Available data ::
——

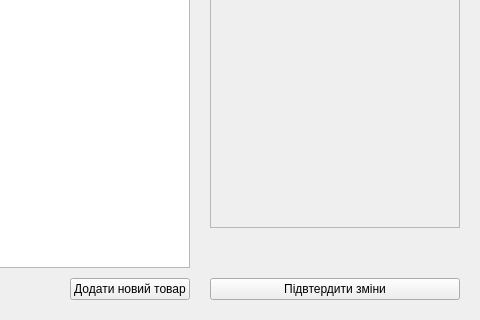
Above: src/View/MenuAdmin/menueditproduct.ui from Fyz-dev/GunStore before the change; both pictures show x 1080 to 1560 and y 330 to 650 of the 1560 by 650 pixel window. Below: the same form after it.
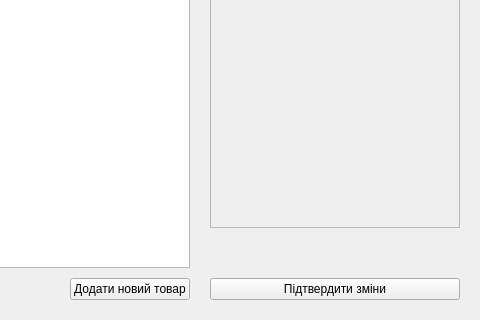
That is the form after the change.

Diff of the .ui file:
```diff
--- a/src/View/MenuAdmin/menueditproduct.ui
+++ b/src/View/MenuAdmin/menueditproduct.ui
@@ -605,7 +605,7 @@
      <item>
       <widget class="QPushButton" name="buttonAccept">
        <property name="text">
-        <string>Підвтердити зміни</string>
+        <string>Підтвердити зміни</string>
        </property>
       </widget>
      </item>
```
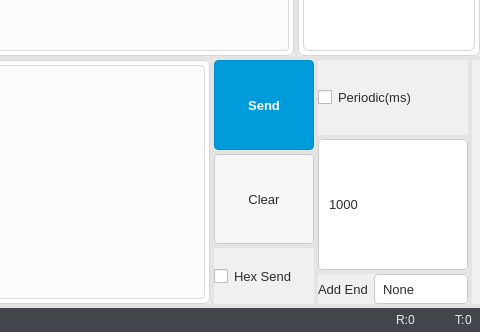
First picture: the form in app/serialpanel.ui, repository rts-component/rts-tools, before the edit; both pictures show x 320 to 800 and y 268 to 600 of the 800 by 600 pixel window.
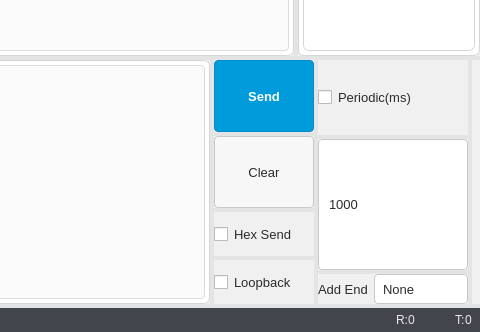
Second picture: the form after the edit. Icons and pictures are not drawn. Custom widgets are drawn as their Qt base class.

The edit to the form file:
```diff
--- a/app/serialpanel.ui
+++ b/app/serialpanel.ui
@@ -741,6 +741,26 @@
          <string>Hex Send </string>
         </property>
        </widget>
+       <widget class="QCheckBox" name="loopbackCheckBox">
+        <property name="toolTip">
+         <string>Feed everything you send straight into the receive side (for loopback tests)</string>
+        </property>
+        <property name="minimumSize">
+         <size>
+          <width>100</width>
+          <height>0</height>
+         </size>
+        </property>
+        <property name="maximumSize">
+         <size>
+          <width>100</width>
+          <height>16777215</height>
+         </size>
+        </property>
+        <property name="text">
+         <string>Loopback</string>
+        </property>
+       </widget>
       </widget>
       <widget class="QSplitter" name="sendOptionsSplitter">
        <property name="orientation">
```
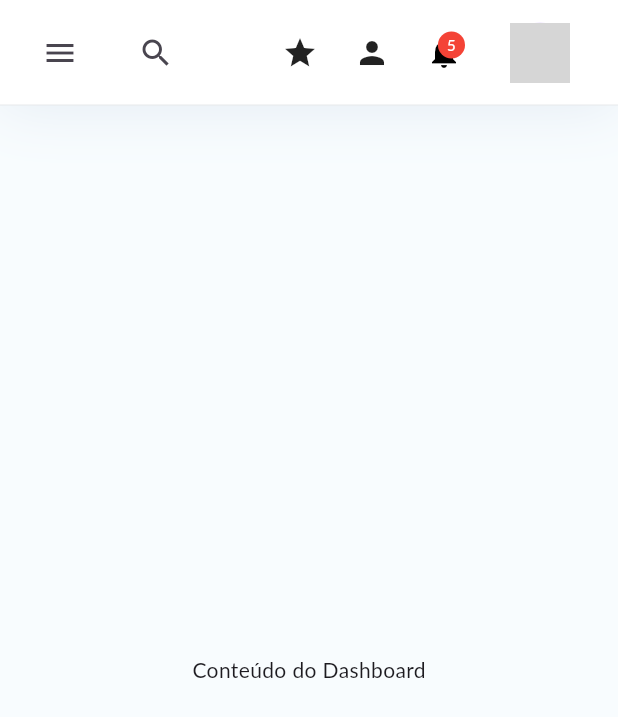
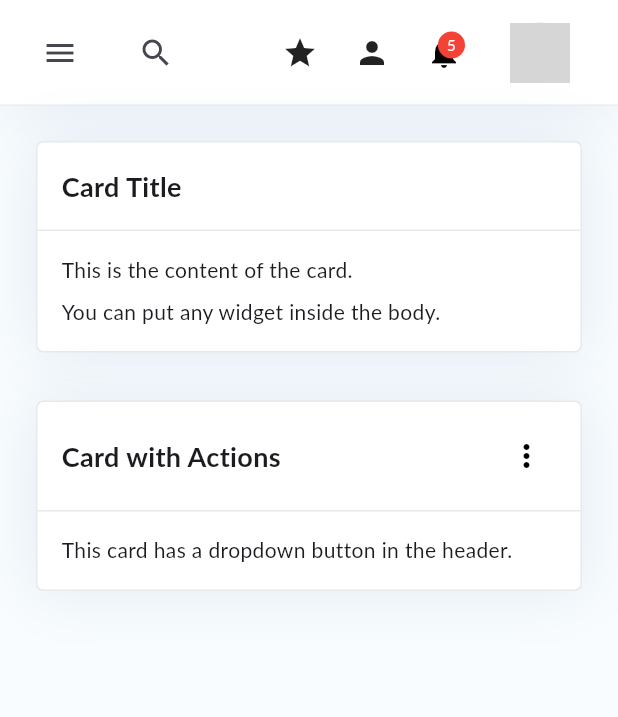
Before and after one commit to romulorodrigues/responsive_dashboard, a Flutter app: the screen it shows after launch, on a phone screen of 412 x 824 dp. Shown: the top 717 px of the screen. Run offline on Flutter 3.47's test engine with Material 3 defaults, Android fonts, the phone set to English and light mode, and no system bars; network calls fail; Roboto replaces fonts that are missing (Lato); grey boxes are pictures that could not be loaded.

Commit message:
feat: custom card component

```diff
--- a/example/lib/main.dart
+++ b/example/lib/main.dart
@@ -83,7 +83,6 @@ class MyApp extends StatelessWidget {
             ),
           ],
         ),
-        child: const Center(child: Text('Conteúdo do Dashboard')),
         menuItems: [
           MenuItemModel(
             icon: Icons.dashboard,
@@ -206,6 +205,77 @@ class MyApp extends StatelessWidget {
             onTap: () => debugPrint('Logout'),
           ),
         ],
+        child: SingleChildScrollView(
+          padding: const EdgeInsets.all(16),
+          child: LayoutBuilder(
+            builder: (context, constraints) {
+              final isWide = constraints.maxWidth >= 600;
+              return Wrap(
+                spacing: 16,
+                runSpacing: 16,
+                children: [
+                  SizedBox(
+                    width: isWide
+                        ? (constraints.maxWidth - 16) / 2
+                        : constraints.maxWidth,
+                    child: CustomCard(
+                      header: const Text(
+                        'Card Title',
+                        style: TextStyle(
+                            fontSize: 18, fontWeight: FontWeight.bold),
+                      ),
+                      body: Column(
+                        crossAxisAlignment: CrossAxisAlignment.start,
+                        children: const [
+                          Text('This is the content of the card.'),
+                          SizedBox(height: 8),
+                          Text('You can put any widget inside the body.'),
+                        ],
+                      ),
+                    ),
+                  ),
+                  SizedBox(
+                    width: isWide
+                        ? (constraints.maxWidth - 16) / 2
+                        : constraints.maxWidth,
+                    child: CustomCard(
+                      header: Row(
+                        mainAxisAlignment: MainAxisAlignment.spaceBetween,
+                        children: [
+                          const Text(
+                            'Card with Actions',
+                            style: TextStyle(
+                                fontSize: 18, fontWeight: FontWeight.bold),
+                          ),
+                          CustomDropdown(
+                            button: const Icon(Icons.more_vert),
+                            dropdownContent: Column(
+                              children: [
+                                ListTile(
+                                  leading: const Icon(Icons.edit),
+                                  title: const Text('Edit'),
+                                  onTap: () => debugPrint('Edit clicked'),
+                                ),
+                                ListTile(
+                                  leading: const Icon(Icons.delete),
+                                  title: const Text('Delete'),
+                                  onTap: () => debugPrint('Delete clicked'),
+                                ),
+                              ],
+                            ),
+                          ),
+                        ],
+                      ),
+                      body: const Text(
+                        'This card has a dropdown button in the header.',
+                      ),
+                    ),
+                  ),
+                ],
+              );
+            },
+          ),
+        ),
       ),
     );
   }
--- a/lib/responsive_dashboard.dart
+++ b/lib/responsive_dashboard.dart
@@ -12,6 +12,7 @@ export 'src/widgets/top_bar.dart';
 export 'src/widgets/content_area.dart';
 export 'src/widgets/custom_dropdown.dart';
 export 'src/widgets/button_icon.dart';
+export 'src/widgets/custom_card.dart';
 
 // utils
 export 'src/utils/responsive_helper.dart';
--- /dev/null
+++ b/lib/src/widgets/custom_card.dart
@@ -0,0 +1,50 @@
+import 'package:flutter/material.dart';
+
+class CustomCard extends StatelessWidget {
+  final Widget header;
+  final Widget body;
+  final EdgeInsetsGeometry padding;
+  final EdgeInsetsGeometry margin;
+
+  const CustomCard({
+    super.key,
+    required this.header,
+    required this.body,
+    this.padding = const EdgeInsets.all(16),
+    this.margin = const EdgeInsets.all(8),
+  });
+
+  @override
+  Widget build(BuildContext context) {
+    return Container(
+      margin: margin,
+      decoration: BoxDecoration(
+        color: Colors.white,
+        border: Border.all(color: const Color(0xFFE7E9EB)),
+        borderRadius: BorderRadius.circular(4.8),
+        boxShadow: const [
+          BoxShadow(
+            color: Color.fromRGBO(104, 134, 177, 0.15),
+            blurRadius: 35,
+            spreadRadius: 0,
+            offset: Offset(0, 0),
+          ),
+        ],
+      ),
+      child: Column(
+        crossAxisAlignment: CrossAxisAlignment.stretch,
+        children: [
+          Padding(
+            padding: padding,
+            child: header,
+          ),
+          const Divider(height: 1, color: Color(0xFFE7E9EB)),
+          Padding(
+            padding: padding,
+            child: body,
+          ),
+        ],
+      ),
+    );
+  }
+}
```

——

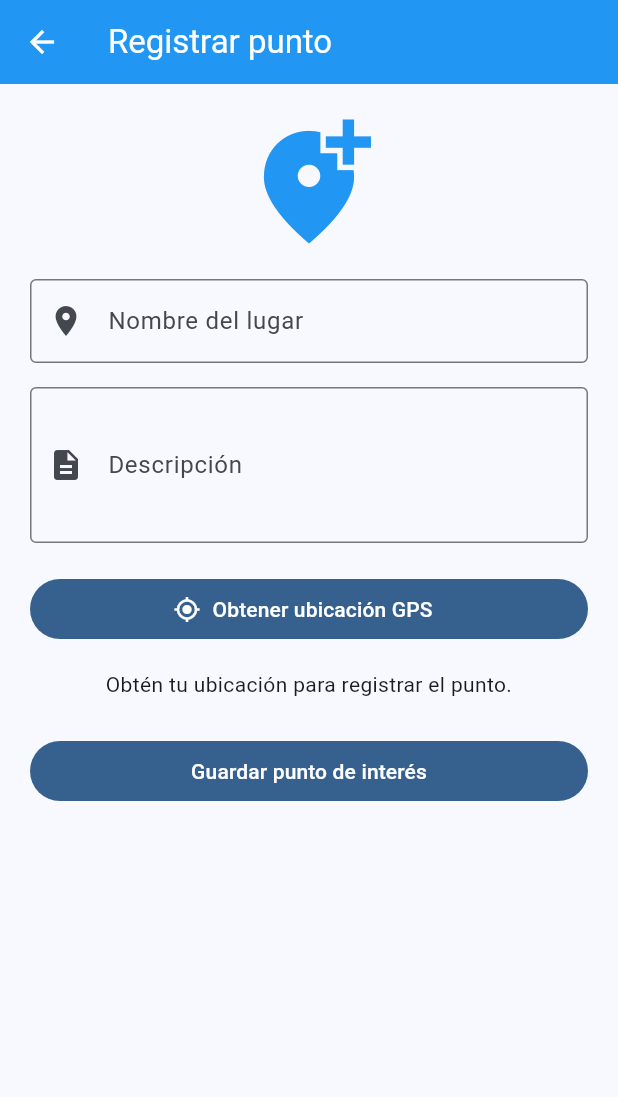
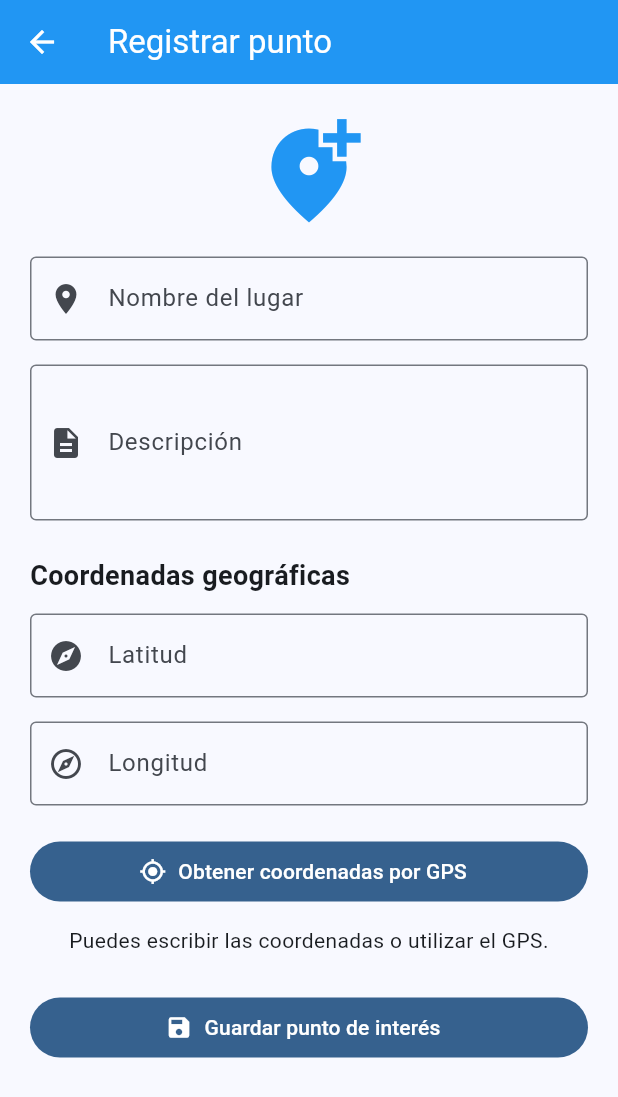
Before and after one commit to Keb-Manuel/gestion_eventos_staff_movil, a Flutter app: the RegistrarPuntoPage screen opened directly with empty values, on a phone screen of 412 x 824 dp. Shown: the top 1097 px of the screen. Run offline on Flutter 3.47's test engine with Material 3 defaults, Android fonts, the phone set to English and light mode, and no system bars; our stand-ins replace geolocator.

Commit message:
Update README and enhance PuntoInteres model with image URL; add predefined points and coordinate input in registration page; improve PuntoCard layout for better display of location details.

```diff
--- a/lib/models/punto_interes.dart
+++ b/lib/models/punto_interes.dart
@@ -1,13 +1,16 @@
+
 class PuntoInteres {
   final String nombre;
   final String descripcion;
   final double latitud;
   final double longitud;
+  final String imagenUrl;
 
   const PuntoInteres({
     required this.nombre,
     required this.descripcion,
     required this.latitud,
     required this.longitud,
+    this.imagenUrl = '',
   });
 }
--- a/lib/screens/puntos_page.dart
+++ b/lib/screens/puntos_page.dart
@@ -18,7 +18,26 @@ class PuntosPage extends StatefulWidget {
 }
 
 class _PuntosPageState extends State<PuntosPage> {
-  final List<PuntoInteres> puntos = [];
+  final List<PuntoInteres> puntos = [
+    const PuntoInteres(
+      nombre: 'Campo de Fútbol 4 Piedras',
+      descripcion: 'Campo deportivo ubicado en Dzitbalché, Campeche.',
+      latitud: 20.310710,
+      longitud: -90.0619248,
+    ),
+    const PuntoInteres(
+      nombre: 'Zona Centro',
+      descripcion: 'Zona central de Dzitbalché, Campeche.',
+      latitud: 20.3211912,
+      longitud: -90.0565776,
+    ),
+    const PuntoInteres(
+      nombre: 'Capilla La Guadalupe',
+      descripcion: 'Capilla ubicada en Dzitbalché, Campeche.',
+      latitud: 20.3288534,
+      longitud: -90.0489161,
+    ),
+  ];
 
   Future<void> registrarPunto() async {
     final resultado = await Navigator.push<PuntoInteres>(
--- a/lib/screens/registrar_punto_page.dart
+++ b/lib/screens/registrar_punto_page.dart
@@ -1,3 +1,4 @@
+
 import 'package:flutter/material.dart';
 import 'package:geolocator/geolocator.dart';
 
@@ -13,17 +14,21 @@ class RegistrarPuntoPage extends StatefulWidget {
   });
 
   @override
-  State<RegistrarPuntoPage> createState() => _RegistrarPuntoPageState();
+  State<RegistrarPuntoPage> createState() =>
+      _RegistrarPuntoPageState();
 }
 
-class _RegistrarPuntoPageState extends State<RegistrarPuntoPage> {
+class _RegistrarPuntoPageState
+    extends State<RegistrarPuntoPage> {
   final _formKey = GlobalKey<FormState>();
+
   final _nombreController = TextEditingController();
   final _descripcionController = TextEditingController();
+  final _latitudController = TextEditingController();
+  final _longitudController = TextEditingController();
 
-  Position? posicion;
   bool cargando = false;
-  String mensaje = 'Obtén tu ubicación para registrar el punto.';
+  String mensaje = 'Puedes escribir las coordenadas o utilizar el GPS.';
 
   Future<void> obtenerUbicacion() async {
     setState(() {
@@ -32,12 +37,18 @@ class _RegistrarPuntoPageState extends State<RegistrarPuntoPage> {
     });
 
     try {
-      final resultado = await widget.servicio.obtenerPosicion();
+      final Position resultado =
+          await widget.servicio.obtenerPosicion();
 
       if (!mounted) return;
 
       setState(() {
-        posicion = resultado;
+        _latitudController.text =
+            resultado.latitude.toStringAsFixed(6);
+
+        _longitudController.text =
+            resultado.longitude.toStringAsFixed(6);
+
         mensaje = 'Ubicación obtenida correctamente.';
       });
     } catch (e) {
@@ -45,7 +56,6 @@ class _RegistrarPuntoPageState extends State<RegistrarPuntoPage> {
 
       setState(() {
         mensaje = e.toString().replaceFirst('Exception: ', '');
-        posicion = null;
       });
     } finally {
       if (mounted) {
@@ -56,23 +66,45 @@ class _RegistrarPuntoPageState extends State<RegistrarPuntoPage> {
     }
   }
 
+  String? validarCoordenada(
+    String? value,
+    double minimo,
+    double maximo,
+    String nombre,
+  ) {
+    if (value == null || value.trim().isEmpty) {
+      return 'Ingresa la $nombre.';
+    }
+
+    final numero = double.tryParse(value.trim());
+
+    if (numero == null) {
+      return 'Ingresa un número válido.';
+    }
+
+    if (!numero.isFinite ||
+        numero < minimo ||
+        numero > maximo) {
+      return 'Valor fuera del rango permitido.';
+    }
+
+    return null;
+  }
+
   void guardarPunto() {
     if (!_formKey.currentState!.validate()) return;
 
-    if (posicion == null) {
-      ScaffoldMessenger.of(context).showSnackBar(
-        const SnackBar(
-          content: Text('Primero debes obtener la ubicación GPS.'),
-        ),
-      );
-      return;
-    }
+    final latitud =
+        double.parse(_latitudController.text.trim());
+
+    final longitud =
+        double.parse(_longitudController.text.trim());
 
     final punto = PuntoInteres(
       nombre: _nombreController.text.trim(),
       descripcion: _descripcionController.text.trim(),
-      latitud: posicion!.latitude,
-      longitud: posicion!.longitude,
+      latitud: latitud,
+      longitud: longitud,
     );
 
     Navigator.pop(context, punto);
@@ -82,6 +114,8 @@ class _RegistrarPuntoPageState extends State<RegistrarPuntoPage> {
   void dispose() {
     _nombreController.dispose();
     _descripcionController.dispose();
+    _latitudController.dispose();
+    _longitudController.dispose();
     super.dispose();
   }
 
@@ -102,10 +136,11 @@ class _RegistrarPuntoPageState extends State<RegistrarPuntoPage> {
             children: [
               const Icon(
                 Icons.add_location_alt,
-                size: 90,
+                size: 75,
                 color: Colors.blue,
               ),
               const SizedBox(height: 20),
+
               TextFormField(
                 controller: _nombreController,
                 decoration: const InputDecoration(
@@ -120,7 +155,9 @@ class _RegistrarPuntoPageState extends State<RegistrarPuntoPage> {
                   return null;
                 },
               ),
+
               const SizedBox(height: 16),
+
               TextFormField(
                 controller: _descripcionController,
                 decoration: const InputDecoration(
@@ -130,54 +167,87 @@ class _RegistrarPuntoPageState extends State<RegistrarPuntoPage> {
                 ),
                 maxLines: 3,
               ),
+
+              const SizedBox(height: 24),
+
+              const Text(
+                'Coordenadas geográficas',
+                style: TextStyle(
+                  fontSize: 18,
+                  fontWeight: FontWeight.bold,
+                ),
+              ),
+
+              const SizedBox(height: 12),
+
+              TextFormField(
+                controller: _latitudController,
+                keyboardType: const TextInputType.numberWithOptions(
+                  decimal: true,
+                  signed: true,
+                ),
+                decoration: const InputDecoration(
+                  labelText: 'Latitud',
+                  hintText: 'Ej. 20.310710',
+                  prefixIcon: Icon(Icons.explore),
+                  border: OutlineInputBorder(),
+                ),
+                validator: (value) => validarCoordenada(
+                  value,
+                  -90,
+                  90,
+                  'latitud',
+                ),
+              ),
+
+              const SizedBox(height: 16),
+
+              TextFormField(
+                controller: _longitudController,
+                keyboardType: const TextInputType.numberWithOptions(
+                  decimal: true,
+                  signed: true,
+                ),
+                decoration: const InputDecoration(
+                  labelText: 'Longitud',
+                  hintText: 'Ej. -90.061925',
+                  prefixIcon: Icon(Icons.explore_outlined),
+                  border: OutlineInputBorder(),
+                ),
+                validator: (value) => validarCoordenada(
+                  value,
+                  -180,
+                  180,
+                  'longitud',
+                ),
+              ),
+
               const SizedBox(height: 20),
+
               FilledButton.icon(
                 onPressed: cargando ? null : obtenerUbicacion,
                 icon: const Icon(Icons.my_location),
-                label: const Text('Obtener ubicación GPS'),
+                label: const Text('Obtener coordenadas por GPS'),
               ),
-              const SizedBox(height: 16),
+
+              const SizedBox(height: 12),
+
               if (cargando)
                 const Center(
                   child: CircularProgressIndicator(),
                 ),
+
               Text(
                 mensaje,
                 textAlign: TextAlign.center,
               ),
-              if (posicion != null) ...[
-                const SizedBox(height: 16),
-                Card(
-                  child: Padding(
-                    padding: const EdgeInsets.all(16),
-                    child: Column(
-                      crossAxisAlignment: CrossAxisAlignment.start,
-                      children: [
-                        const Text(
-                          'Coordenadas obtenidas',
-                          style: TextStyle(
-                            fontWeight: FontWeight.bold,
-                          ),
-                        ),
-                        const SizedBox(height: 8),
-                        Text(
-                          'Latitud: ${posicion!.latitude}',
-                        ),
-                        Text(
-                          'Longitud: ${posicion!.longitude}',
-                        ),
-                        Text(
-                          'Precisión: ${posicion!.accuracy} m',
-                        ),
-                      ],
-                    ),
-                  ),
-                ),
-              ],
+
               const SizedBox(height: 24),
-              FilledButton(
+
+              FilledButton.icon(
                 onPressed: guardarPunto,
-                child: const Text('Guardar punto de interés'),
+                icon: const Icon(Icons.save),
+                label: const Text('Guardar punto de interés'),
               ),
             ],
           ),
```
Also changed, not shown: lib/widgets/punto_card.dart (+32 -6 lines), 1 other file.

——

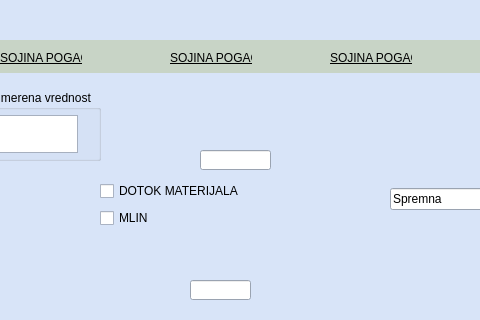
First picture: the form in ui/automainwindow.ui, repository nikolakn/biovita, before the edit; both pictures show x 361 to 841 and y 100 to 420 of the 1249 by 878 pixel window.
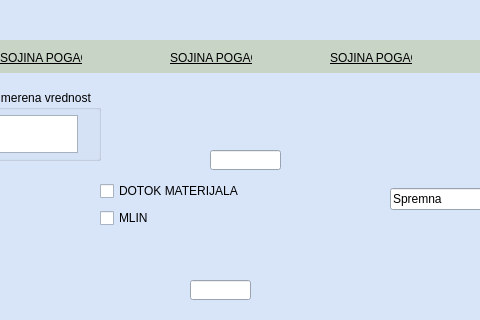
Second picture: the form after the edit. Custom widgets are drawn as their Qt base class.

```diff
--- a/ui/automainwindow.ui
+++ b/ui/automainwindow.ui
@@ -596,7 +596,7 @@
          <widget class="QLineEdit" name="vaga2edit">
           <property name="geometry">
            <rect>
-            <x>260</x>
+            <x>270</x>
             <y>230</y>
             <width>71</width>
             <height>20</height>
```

——

Action item ::
Where the word "their" shows up in a line of the listing, return that line.

Result for this task ::
Second picture: the form after the edit. Icons and pictures are not drawn. Custom widgets are drawn as their Qt base class.
Second picture: the form after the edit. Custom widgets are drawn as their Qt base class.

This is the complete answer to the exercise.